Stress to cells can directly influence the expression, functional role, and the subcellular distribution of molecules within cells leading to cell death and/or dysfunction. Glyceraldehyde 3-phosphate dehydrogenase (GAPDH) is one of these molecules modified by cell stressors and plays a critical role in cellular stress response. Posttranslational modifications of GAPDH induced by cell stressors allow it to function as a "sensor" and/or "relay" molecule that conveys stress signals into the nucleus by forming a complex with another protein called seven in absentia homolog 1 (Siah). In the nucleus this GAPDH-Siah complex causes various changes within the cell that have been associated with cell death and dysfunction. Activation of the GAPDH-Siah cascade demonstrated in Parkinson's disease (PD), and the nuclear colocalization of GAPDH and Huntingtin seen in Huntington's disease (HD), suggest that the GAPDH-Siah cascade may drive these neurodegenerative diseases. However, strong support for this idea is lacking. Our recent finds suggests that a third protein called apoptosis signal regulating kinase 1 (ASK1) might also be capable of triggering the GAPDH-Siah stress signaling cascade. Through the proposed training grant we will provide evidence to demonstrate that ASK1 activates the GAPDH-Siah stress signaling cascade in Huntington's disease by;1) determining how ASK1 and GAPDH affect ASK1-Siah binding, 2) clarifying how ASK1 triggers GAPDH-Siah stress signaling and 3) directly examining the role of ASK1, GAPDH, and Siah in HD pathology.

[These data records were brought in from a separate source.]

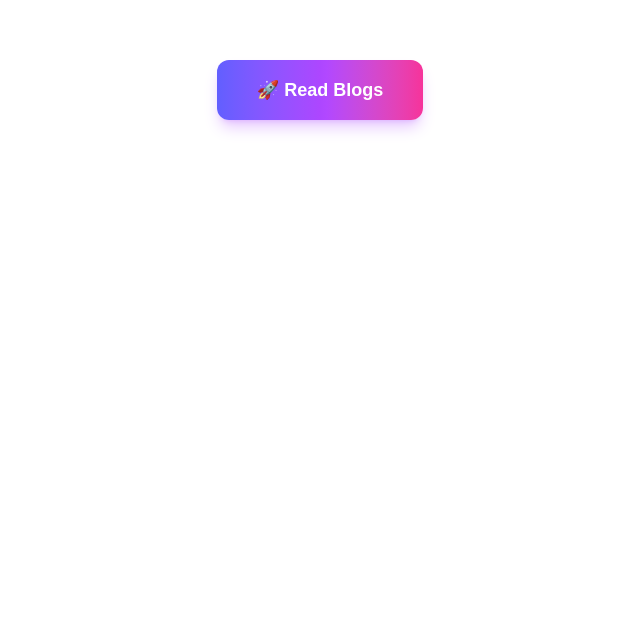
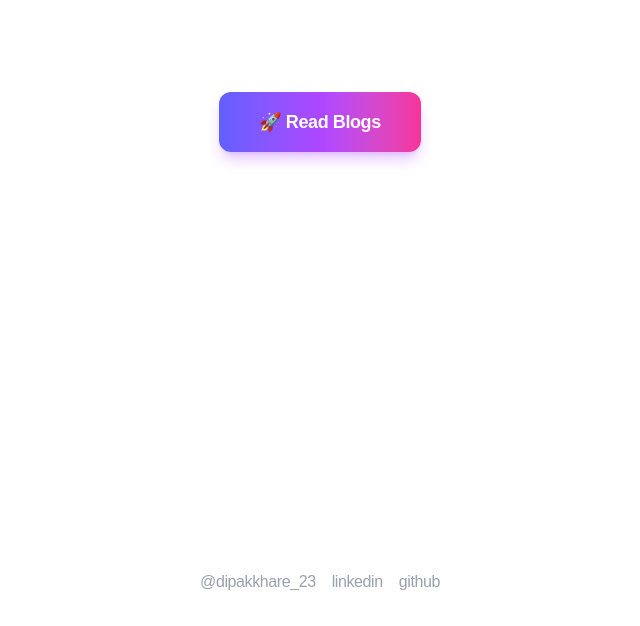
Before and after one commit to DIPAKK2310/dip_blog, a Next.js app: page / in a window 1280 px wide. Shown: the part 310-936 px from the top of the page, without its empty margins (320-960 px from the left). Before the commit the page ends 800 px from the top, so only its background shows below. Built offline with nearby package versions, Linux system fonts and the light colour scheme.

Commit message:
feat:layout with metadata add

```diff
--- a/app/layout.tsx
+++ b/app/layout.tsx
@@ -1,34 +1,64 @@
-import type { Metadata } from "next";
-import { Geist, Geist_Mono } from "next/font/google";
-import "./globals.css";
+import './globals.css';
+import type { Metadata } from 'next';
+import { Inter } from 'next/font/google';
+import { Analytics } from '@vercel/analytics/react';
 
-const geistSans = Geist({
-  variable: "--font-geist-sans",
-  subsets: ["latin"],
-});
-
-const geistMono = Geist_Mono({
-  variable: "--font-geist-mono",
-  subsets: ["latin"],
-});
+const inter = Inter({ subsets: ['latin'] });
 
 export const metadata: Metadata = {
-  title: "dip_blog",
-  description: "This is blog website  created using Next.js 13 and Tailwind CSS for publishing articles on web development, programming, and technology.",
+  metadataBase: new URL('https://dipnext.vercel.app/'),
+  alternates: {
+    canonical: '/'
+  },
+  title: {
+    default: 'Dipak Khare',
+    template: '%s | Dipak Khare'
+  },
+  description: 'My portfolio, blog, and personal website.'
 };
 
 export default function RootLayout({
-  children,
+  children
 }: Readonly<{
   children: React.ReactNode;
 }>) {
   return (
-    <html lang="en">
-      <body
-        className={`${geistSans.variable} ${geistMono.variable} antialiased`}
-      >
-        {children}
+    <html lang="en" className={`${inter.className}`}>
+      <body className="antialiased tracking-tight">
+        <div className="min-h-screen flex flex-col justify-between pt-0 md:pt-8 p-8 dark:bg-zinc-950 bg-white text-gray-900 dark:text-zinc-200">
+          <main className="max-w-[60ch] mx-auto w-full space-y-6">
+            {children}
+          </main>
+          <Footer />
+          <Analytics />
+        </div>
       </body>
     </html>
   );
 }
+
+function Footer() {
+  const links = [
+    { name: '@dipakkhare_23', url: 'https://x.com/dipakkhare_23' },
+    { name: 'linkedin', url: 'https://www.linkedin.com/in/dipak-khare-159107212/' },
+    { name: 'github', url: 'https://github.com/DIPAKK2310' }
+  ];
+
+  return (
+    <footer className="mt-12 text-center">
+      <div className="flex justify-center space-x-4 tracking-tight">
+        {links.map((link) => (
+          <a
+            key={link.name}
+            href={link.url}
+            target="_blank"
+            rel="noopener noreferrer"
+            className="text-gray-400 dark:text-gray-500 hover:text-blue-500 transition-colors duration-200"
+          >
+            {link.name}
+          </a>
+        ))}
+      </div>
+    </footer>
+  );
+}
```
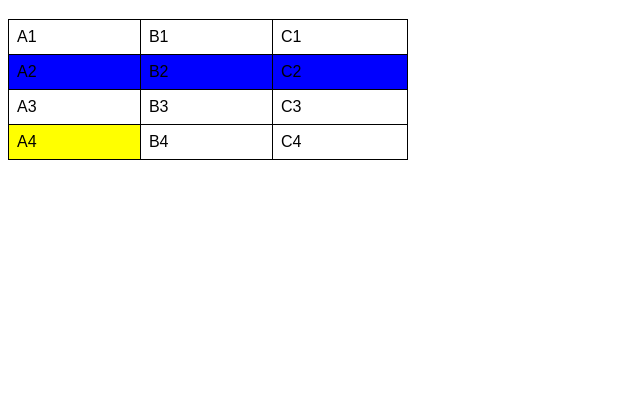
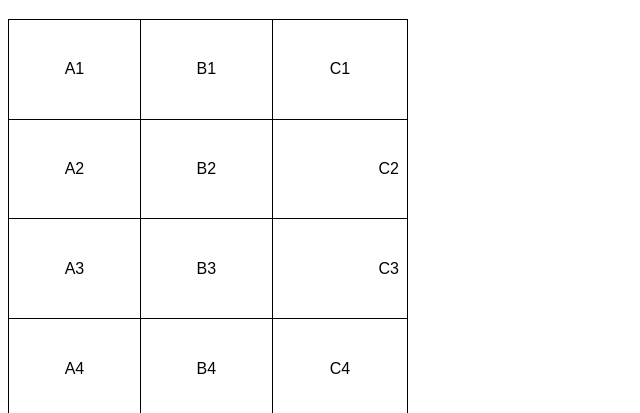
Before and after one commit to alves1503/htmlcss, a plain HTML site: page exercicios/ex0023/table001.html in a window 1280 px wide. Shown: the part 61-474 px from the top of the page, without its empty margins (0-640 px from the left). Drawn offline with Linux system fonts and the light colour scheme.

Commit message:
atualzei o exercicio 023

```diff
--- a/exercicios/ex0023/table001.html
+++ b/exercicios/ex0023/table001.html
@@ -13,20 +13,19 @@
 
         table {
             border-collapse: collapse;
+            height: 400px;
             width: 400px;
         }
 
-        tr.linha {
-            background-color: blue;
+        td {
+            text-align: center;
+            vertical-align: middle;
+            padding: 8px;
+            border: 1px solid black;
         }
 
-        td.dado {
-            background-color: yellow;
-        }
-
-        td {
-            padding: 8px;
-            border: 1px solid black;
+        .numero {
+            text-align: right;
         }
 
 
@@ -43,20 +42,20 @@
         <td>C1</td>
     </tr>
 
-    <tr class="linha">
+    <tr>
         <td>A2</td>
         <td>B2</td>
-        <td>C2</td>
+        <td class="numero">C2</td>
     </tr>
 
     <tr>
         <td>A3</td>
         <td>B3</td>
-        <td>C3</td>
+        <td class="numero">C3</td>
     </tr>
 
     <tr>
-        <td class="dado">A4</td>
+        <td>A4</td>
         <td>B4</td>
         <td>C4</td>
     </tr>
```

Characterization of this novel stress-signaling cascade will help us understand the molecular mechanism underpining the progression of neurodegenerative diseases, such as HD. Characterization of this cascade in the context of neurodegeneration may help us identify potential therapeutic targets for the treatment of these diseases.